- Roth or Traditional – Another decision is whether you want your contributions to go in a Traditional pre-tax 401(k) or a Roth after-tax 401(k) (assuming your employer offers both). They’ll be invested in the same plan, but with different coding. The decision comes down to this: would you rather lower your current tax rate and be taxed later (Traditional)? Or, would you rather be taxed now at your current income bracket and not be taxed upon withdrawal (Roth)? It’s a personal decision for most and one that takes lots of planning. It’s worth noting that the employer matching portion almost always gets contributed pre-tax, regardless of your elections.
- After Tax – Many plans offer the ability to contribute after-tax dollars to your plan.
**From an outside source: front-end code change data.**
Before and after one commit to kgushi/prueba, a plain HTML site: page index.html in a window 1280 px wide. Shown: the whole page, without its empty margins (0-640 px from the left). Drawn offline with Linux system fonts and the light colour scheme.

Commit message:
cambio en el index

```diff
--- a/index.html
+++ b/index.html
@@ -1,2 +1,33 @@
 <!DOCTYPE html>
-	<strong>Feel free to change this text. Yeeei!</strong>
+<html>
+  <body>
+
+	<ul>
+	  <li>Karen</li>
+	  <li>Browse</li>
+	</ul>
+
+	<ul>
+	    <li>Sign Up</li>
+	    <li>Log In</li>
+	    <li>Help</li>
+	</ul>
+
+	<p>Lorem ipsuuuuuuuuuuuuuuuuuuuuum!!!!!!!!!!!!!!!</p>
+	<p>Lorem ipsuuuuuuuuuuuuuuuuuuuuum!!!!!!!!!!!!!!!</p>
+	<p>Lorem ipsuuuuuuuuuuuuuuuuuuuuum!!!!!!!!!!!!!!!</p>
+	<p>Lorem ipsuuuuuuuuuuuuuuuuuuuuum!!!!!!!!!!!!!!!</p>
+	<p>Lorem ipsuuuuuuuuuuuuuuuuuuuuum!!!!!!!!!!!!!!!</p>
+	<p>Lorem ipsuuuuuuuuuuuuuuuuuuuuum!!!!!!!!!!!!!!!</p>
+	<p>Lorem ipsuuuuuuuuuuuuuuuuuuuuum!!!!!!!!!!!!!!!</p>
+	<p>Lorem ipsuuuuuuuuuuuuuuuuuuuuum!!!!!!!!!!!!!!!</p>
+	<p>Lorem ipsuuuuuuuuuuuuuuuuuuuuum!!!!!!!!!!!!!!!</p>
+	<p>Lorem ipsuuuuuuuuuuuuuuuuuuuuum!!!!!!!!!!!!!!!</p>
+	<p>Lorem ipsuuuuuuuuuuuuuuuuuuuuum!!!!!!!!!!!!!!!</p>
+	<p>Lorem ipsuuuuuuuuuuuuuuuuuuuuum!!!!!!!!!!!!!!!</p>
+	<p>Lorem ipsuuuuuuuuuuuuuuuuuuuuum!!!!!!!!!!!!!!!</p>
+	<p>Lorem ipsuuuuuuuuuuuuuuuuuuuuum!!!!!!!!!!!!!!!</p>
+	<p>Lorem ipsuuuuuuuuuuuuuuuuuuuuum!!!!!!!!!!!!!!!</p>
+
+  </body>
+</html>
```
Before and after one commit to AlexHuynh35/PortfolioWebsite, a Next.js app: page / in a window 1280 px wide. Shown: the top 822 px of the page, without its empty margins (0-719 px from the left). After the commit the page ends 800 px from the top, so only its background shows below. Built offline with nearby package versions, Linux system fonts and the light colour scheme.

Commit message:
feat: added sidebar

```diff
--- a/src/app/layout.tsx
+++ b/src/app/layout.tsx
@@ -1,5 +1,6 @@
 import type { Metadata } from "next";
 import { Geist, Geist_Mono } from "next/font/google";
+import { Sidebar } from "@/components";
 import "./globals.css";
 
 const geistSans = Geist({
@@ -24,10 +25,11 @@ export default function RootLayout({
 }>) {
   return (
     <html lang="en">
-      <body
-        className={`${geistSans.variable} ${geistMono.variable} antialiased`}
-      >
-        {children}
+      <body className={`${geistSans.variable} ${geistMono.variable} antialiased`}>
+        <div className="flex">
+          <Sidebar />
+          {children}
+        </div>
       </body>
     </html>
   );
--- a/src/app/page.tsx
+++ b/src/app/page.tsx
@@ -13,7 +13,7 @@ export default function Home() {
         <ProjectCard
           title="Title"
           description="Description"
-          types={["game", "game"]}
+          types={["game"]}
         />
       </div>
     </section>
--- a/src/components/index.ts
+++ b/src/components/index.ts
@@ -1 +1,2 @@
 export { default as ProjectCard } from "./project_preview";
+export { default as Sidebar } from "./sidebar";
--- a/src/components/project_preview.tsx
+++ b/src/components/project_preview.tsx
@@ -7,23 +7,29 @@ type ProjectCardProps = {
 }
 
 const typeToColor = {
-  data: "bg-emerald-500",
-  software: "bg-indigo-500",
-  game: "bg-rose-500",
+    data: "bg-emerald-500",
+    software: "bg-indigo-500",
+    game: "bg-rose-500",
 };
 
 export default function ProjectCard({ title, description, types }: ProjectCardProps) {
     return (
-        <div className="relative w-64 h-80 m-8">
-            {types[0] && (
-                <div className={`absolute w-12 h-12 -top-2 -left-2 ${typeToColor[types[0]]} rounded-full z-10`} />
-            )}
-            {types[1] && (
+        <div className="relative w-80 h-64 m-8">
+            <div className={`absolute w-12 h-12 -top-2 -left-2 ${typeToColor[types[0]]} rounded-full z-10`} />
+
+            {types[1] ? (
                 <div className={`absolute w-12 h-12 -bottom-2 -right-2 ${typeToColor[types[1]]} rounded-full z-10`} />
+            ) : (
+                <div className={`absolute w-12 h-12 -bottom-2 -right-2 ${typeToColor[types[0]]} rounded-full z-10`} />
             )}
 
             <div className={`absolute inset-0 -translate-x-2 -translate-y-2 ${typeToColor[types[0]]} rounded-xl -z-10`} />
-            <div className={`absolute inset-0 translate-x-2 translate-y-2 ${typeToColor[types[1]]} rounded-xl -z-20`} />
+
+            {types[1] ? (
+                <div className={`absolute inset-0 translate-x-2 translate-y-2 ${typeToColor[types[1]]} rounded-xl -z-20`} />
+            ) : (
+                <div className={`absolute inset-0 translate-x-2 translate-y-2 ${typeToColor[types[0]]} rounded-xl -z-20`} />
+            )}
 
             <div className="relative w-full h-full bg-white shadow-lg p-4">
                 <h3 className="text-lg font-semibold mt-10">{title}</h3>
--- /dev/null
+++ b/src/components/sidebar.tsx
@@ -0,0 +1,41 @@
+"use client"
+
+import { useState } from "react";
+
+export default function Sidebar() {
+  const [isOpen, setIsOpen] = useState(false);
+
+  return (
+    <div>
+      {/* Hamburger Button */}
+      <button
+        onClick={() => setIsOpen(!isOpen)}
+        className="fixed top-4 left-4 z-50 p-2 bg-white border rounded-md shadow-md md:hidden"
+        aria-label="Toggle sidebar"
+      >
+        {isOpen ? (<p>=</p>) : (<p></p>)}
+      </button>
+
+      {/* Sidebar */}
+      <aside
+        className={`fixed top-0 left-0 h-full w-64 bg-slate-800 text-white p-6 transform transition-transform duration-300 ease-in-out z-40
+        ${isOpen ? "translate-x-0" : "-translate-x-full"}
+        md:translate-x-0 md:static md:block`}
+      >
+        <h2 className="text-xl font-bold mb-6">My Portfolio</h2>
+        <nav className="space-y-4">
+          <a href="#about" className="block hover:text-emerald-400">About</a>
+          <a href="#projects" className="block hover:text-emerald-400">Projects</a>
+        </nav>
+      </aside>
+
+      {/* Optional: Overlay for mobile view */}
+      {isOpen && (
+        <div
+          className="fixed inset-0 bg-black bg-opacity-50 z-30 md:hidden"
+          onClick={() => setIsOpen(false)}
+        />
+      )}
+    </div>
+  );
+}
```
These dollars are above and beyond the normal Traditional or Roth contributions and may provide some lesser tax benefits. The biggest win in doing this is the ability to take advantage of the mega-backdoor Roth strategy.
- Vesting – In almost every plan, your contributions will vest immediately. However, the employer match contributions sometimes have a period until they fully vest. This means if you left the company after that vesting period, you’ll get to keep their matching contributions. Vesting periods can be a percentage each year for a few years or what is called “cliff vesting.” In cliff vesting everything becomes vested once you hit your predetermined years of service.
- Loan Provision – I think this option does more harm than good, but it’s worth discussing regardless. Most 401(k) plans allow you to take some portion of your balance as a loan. The funds will come out of your account tax free; however, you’ll be paying them back with after-tax dollars. This means you’ll be taxed again on these funds upon withdrawal in retirement. In a pinch, this can be a source of funds. But, I urge caution. Definitely see if you have other options and fully understand the impact of this loan.
- Important Dates – If you’ve chosen the Traditional 401(k) option and have stopped working, there will come a time where you are forced to take funds. The government mandates when you turn 70.5 years of age, you must start to annually take what they refer to as a “required minimum distribution.” To determine amount, they use a formula based off of the prior year 12/31 balance. Another key age is 59.5, which is typically the earliest you can take funds from a 401(k) without penalty. If you were to withdrawal funds prior to that age, you’ll be subject to the appropriate tax and a 10% penalty.
- Limits – The final provision worth noting is the contribution limit. I mentioned above the maximum you can put into a Traditional or Roth 401(k) in 2018 is $18,500 or $24,500, depending if you are age 50 or older. Further, the maximum that can be contributed (including employer matching dollars and after-tax contributions) is $55,000 or $61,000, once again depending if you’re age 50 or older
Understanding is key.
401(k) plans are a great resource, and usually the largest, to help fund retirement. It’s important to understand all the moving parts in these vehicles. There are many decisions to help personalize these plans to your unique needs. Certainly, don’t hesitate to reach out if you have any questions or need help. These plans are something we spend a lot of time advising on and a lynchpin to your financial success.